Michael Jackson doctor's trial 'on course' despite appeal, judge says
A judge said that the trial for Michael Jackson's doctor Conrad Murray will proceed "on course," despite his lawyer's last-minute appeal to sequester witnesses prior to his upcoming trial, OnTheRedCarpet.com has learned.
Los Angeles Superior Court Judge Michael Pastor confirmed that jury selection will begin on September 8 as planned, unless the Court of Appeal stays the involuntary manslaughter trial. During jury selection, 480 potential jurors will be brought in over the course of three days.
Those who do not meet qualifications will be dismissed and a group of 100 jurors will appear in court around September 23 for the voir dire process, where the attorneys will select or reject those who do not meet their guidelines.
Autopsy results have shown that the King of Pop died from an overdose of the powerful anesthetic Propofol and two other sedatives. Murray was at the singer's side when he died at age 50 at his Los Angeles on June 25, 2009 and pleaded not guilty in January to a charge of involuntary manslaughter. He faces up to four years in prison if convicted.
Murray's lawyers wanted future jurors to be "insulated" from what they call "pervasive media coverage" of the legal proceedings.
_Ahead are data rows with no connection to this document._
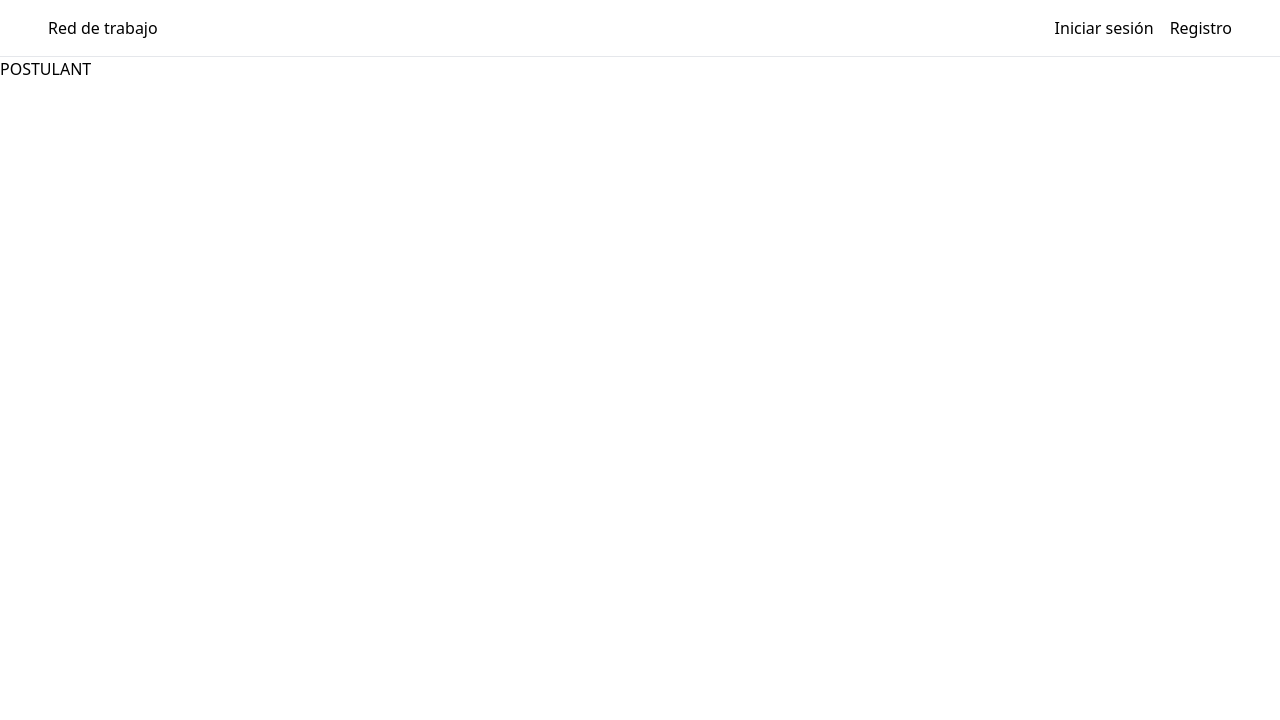
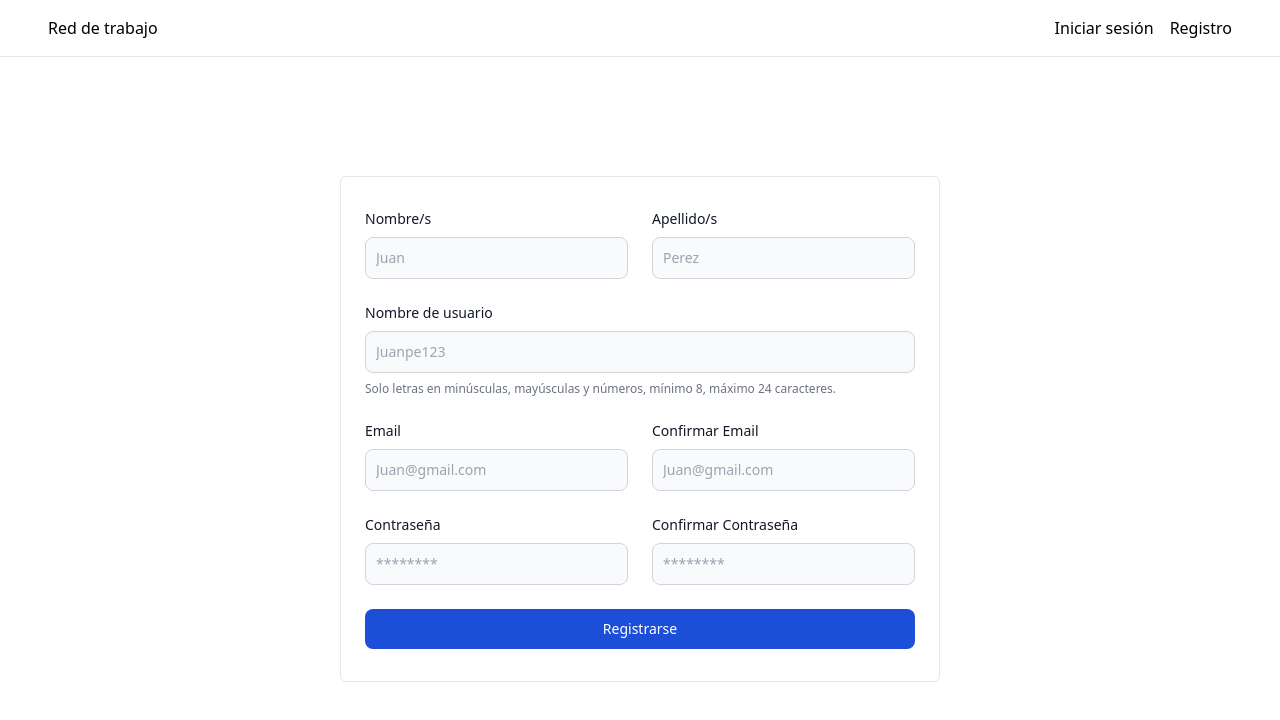
Before and after one commit to Mauro069/rdt-client, a Next.js app: page /auth/register/postulant in a window 1280 px wide. Shown: the top 720 px of the page. Built offline with nearby package versions, Linux system fonts and the light colour scheme.

Commit message:
Postulant form

```diff
--- a/src/app/auth/register/postulant/page.tsx
+++ b/src/app/auth/register/postulant/page.tsx
@@ -1,7 +1,9 @@
+import { PostulantForm } from "@/components/Forms";
+
 export default function PostulantPage () {
     return (
-      <main className='flex-1'>
-        <h1>POSTULANT</h1>
+      <main className='flex flex-1 items-center justify-center'>
+        <PostulantForm />
       </main>
     )
   }
--- a/src/components/Forms/LoginForm.tsx
+++ b/src/components/Forms/LoginForm.tsx
@@ -1,6 +1,4 @@
-import { Input } from '..'
-import { Button } from '../Button'
-import { CheckBox } from '../Checkbox'
+import { Input, Button, CheckBox } from '..'
 
 export const LoginForm = () => {
   return (
--- /dev/null
+++ b/src/components/Forms/PostulantForm.tsx
@@ -0,0 +1,60 @@
+import { Input, Button } from '..'
+
+export const PostulantForm = () => {
+  return (
+    <form className='w-[90vw] sm:w-full max-w-[600px] border border-gray-200 px-6 py-8 rounded-md flex flex-col gap-6'>
+      <div className='flex gap-6'>
+        <Input label='Nombre/s' type='text' placeholder='Juan' required />
+
+        <Input label='Apellido/s' type='text' placeholder='Perez' required />
+      </div>
+
+      <div>
+        <Input
+          label='Nombre de usuario'
+          type='text'
+          placeholder='Juanpe123'
+          required
+        />
+        <p className='mt-2 text-xs font-normal text-gray-500 dark:text-gray-300'>
+          Solo letras en minúsculas, mayúsculas y números, mínimo 8, máximo 24
+          caracteres.
+        </p>
+      </div>
+
+      <div className='flex gap-6'>
+        <Input
+          label='Email'
+          type='email'
+          placeholder='Juan@gmail.com'
+          required
+        />
+
+        <Input
+          label='Confirmar Email'
+          type='email'
+          placeholder='Juan@gmail.com'
+          required
+        />
+      </div>
+
+      <div className='flex gap-6'>
+        <Input
+          label='Contraseña'
+          type='password'
+          placeholder='********'
+          required
+        />
+
+        <Input
+          label='Confirmar Contraseña'
+          type='password'
+          placeholder='********'
+          required
+        />
+      </div>
+
+      <Button>Registrarse</Button>
+    </form>
+  )
+}
--- a/src/components/Forms/index.ts
+++ b/src/components/Forms/index.ts
@@ -1 +1,2 @@
 export * from './LoginForm'
+export * from './PostulantForm'
```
Last month, a judge ruled against removing jurors from their homes, saying he did not want to inconvenience potential jurors and make them feel like prisoners.
Murray's lawyers stated in their appeal, which was filed on Friday, September 2, that the "constant media coverage and the persuasiveness of their coverage is a clear and present danger" to Murray's "right to have a verdict based only on the evidence presented in court."
"Every restaurant, bar, gym, supermarket or coffee shop will become a potential source of information" for the jurors, Murray's attorney say in the court papers, obtained by OnTheRedCarpet.com."
Jury selection for Murray's trial is set to begin on September 8. Murray's lawyers want this date postponed until an appeals court rules on the sequestration issue. Opening statements are expected to be made on September 27. The trial is estimated to last between four and six weeks.
Witnesses will not be allowed to testify about the King of Pop's 2005 child molestation case, during which the singer was found not guilty, a judge ruled on August 29, adding that such information is irrelevant to Murray's case and would be distracting and misleading for the jury. They also cannot discuss objects or substances that may have been confiscated from his Neverland Ranch.
"I'm afraid we are not going to be able to put on any evidence in this trial," Murray's attorney, J. Michael Flanagan, said as he headed out of the courtroom.
Jackson was known for his friendships with child and teenage celebrities, such as Macaulay Culkin. "Punky Brewster" actress Soleil Moon Frye recently detailed her own childhood encounters with Jackson in her new book.
The judge also posed more hurdles for Murray's attorneys. He said that Arnold Klein, Jackson's dermatologist, is not allowed to testify at the involuntary manslaughter trial.
Murray's attorneys had said that Klein had prescribed the painkiller Demerol to Jackson and that the singer was withdrawing from it at the time of his death. Prosecutors said the defense was trying to divert attention from Murray and pin the blame on Klein.
Others barred from testifying - a police detective who searched Jackson's Neverland Ranch while he was being investigated for child molestation, Grace Rwaramba, former nanny of the singer's children and Chris Carter, a former bodyguard.
Among those who will be allowed to testify at Murray's trial - Karen Faye, Jackson's makeup artist and hair stylist, who has said she became worried about the singer's health prior to his death, physicians David Adams and Allen Metzger, who have treated the him, and the King of Pop's nurse, Cherylin Lee.
Jury selection for Murray's trial is set to begin on September 8. The prosecution has prepared about 30 pages worth of questions for prospective jurors to answer. Murray was ordered to attend a hearing two days earlier.